Set the data below down again, exactly, with every picture left out.
· · · · · · ·
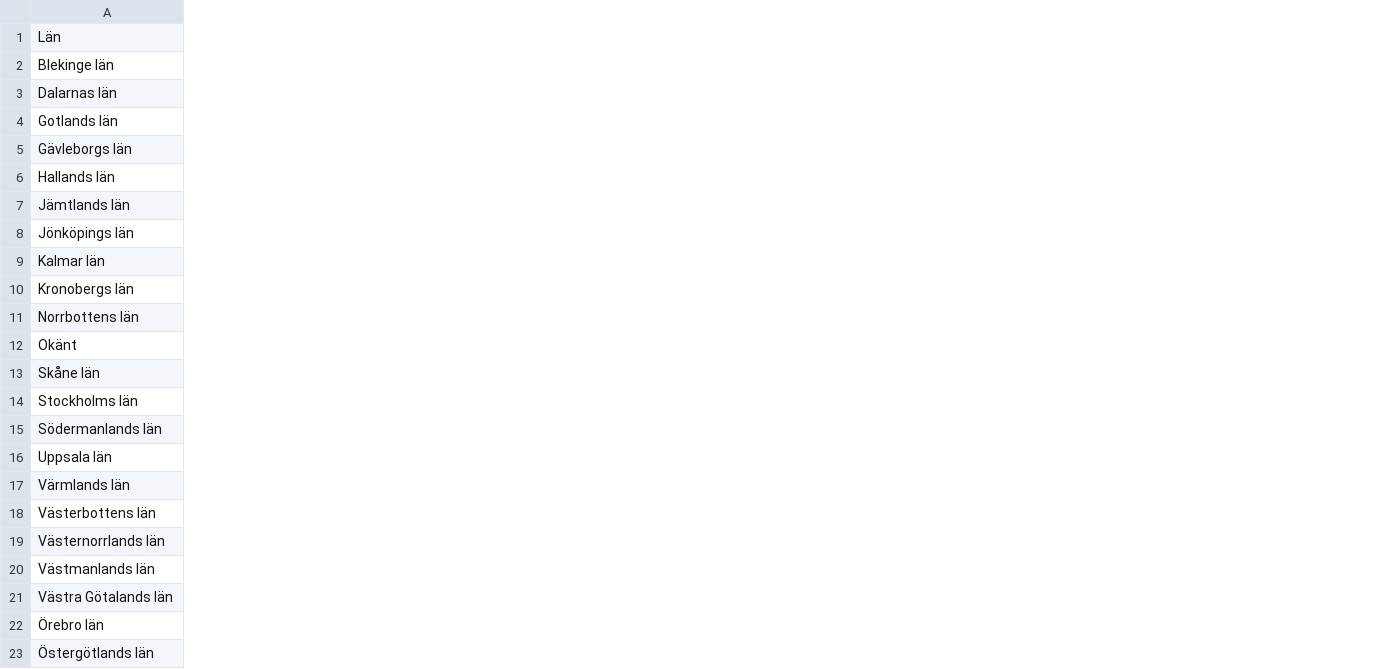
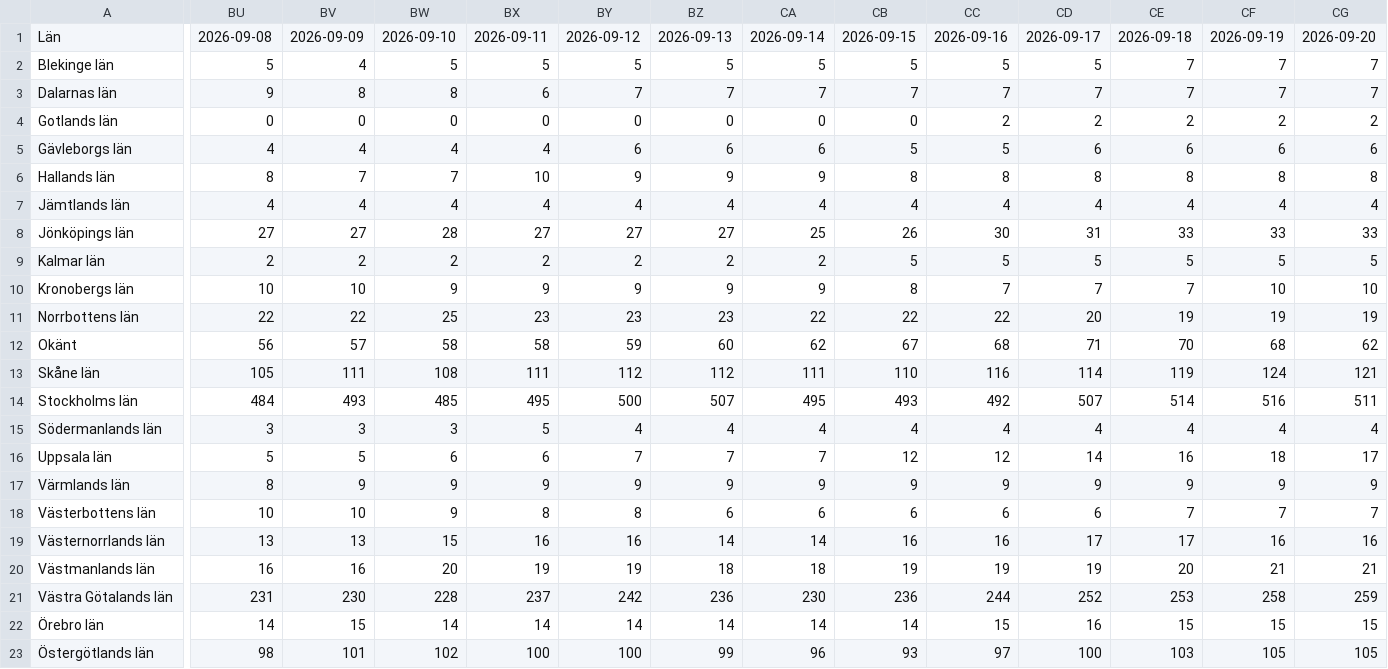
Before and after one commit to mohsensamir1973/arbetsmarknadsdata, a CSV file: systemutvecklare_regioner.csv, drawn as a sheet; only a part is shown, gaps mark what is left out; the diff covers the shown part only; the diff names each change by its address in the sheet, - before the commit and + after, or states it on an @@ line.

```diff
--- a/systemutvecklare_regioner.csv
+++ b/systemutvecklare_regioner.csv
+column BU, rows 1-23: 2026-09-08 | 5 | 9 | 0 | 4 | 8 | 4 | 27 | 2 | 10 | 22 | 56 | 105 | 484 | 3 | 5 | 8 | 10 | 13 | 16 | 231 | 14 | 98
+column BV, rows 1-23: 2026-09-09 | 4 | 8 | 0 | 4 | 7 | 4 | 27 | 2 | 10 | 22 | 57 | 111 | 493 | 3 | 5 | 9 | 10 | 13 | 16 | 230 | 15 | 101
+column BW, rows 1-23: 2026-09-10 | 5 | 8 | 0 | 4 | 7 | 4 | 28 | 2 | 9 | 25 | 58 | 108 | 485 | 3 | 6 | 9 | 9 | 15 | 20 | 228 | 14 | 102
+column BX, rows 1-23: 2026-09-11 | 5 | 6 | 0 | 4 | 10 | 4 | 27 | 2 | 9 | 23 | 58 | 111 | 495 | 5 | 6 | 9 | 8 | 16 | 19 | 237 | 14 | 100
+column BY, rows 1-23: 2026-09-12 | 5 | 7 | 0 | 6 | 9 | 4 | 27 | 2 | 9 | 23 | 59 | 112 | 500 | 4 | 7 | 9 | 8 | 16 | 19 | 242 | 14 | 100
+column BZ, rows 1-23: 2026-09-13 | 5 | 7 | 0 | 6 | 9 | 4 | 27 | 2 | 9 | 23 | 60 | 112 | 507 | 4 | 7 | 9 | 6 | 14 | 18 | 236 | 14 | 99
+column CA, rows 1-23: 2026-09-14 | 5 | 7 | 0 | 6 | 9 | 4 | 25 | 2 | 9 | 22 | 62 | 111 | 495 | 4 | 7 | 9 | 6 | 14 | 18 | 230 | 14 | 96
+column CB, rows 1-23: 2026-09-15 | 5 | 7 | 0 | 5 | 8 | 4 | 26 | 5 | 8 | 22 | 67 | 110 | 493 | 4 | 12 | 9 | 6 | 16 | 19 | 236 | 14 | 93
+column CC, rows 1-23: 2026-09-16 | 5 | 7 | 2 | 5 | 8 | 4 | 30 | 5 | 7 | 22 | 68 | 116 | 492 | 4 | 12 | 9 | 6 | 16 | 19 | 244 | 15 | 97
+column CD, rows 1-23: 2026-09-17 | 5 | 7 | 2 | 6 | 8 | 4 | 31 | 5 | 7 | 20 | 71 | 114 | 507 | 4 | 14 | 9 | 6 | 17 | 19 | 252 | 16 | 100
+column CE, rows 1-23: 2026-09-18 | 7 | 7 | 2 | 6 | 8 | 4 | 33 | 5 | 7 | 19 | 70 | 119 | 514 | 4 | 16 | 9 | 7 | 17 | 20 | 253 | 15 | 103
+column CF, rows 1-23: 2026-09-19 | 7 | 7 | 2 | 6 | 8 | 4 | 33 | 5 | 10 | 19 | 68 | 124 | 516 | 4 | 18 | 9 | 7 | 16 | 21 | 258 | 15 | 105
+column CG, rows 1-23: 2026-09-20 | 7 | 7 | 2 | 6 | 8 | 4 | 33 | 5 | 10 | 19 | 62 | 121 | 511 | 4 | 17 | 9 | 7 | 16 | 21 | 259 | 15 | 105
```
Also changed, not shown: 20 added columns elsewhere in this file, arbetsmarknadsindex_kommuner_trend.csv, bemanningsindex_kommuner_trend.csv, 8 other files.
· · · · · · ·
— Result for this task —
Before and after one commit to mohsensamir1973/arbetsmarknadsdata, a CSV file: systemutvecklare_regioner.csv, drawn as a sheet; only a part is shown, gaps mark what is left out; the diff covers the shown part only; the diff names each change by its address in the sheet, - before the commit and + after, or states it on an @@ line.

```diff
--- a/systemutvecklare_regioner.csv
+++ b/systemutvecklare_regioner.csv
+column BU, rows 1-23: 2026-09-08 | 5 | 9 | 0 | 4 | 8 | 4 | 27 | 2 | 10 | 22 | 56 | 105 | 484 | 3 | 5 | 8 | 10 | 13 | 16 | 231 | 14 | 98
+column BV, rows 1-23: 2026-09-09 | 4 | 8 | 0 | 4 | 7 | 4 | 27 | 2 | 10 | 22 | 57 | 111 | 493 | 3 | 5 | 9 | 10 | 13 | 16 | 230 | 15 | 101
+column BW, rows 1-23: 2026-09-10 | 5 | 8 | 0 | 4 | 7 | 4 | 28 | 2 | 9 | 25 | 58 | 108 | 485 | 3 | 6 | 9 | 9 | 15 | 20 | 228 | 14 | 102
+column BX, rows 1-23: 2026-09-11 | 5 | 6 | 0 | 4 | 10 | 4 | 27 | 2 | 9 | 23 | 58 | 111 | 495 | 5 | 6 | 9 | 8 | 16 | 19 | 237 | 14 | 100
+column BY, rows 1-23: 2026-09-12 | 5 | 7 | 0 | 6 | 9 | 4 | 27 | 2 | 9 | 23 | 59 | 112 | 500 | 4 | 7 | 9 | 8 | 16 | 19 | 242 | 14 | 100
+column BZ, rows 1-23: 2026-09-13 | 5 | 7 | 0 | 6 | 9 | 4 | 27 | 2 | 9 | 23 | 60 | 112 | 507 | 4 | 7 | 9 | 6 | 14 | 18 | 236 | 14 | 99
+column CA, rows 1-23: 2026-09-14 | 5 | 7 | 0 | 6 | 9 | 4 | 25 | 2 | 9 | 22 | 62 | 111 | 495 | 4 | 7 | 9 | 6 | 14 | 18 | 230 | 14 | 96
+column CB, rows 1-23: 2026-09-15 | 5 | 7 | 0 | 5 | 8 | 4 | 26 | 5 | 8 | 22 | 67 | 110 | 493 | 4 | 12 | 9 | 6 | 16 | 19 | 236 | 14 | 93
+column CC, rows 1-23: 2026-09-16 | 5 | 7 | 2 | 5 | 8 | 4 | 30 | 5 | 7 | 22 | 68 | 116 | 492 | 4 | 12 | 9 | 6 | 16 | 19 | 244 | 15 | 97
+column CD, rows 1-23: 2026-09-17 | 5 | 7 | 2 | 6 | 8 | 4 | 31 | 5 | 7 | 20 | 71 | 114 | 507 | 4 | 14 | 9 | 6 | 17 | 19 | 252 | 16 | 100
+column CE, rows 1-23: 2026-09-18 | 7 | 7 | 2 | 6 | 8 | 4 | 33 | 5 | 7 | 19 | 70 | 119 | 514 | 4 | 16 | 9 | 7 | 17 | 20 | 253 | 15 | 103
+column CF, rows 1-23: 2026-09-19 | 7 | 7 | 2 | 6 | 8 | 4 | 33 | 5 | 10 | 19 | 68 | 124 | 516 | 4 | 18 | 9 | 7 | 16 | 21 | 258 | 15 | 105
+column CG, rows 1-23: 2026-09-20 | 7 | 7 | 2 | 6 | 8 | 4 | 33 | 5 | 10 | 19 | 62 | 121 | 511 | 4 | 17 | 9 | 7 | 16 | 21 | 259 | 15 | 105
```
Also changed, not shown: 20 added columns elsewhere in this file, arbetsmarknadsindex_kommuner_trend.csv, bemanningsindex_kommuner_trend.csv, 8 other files.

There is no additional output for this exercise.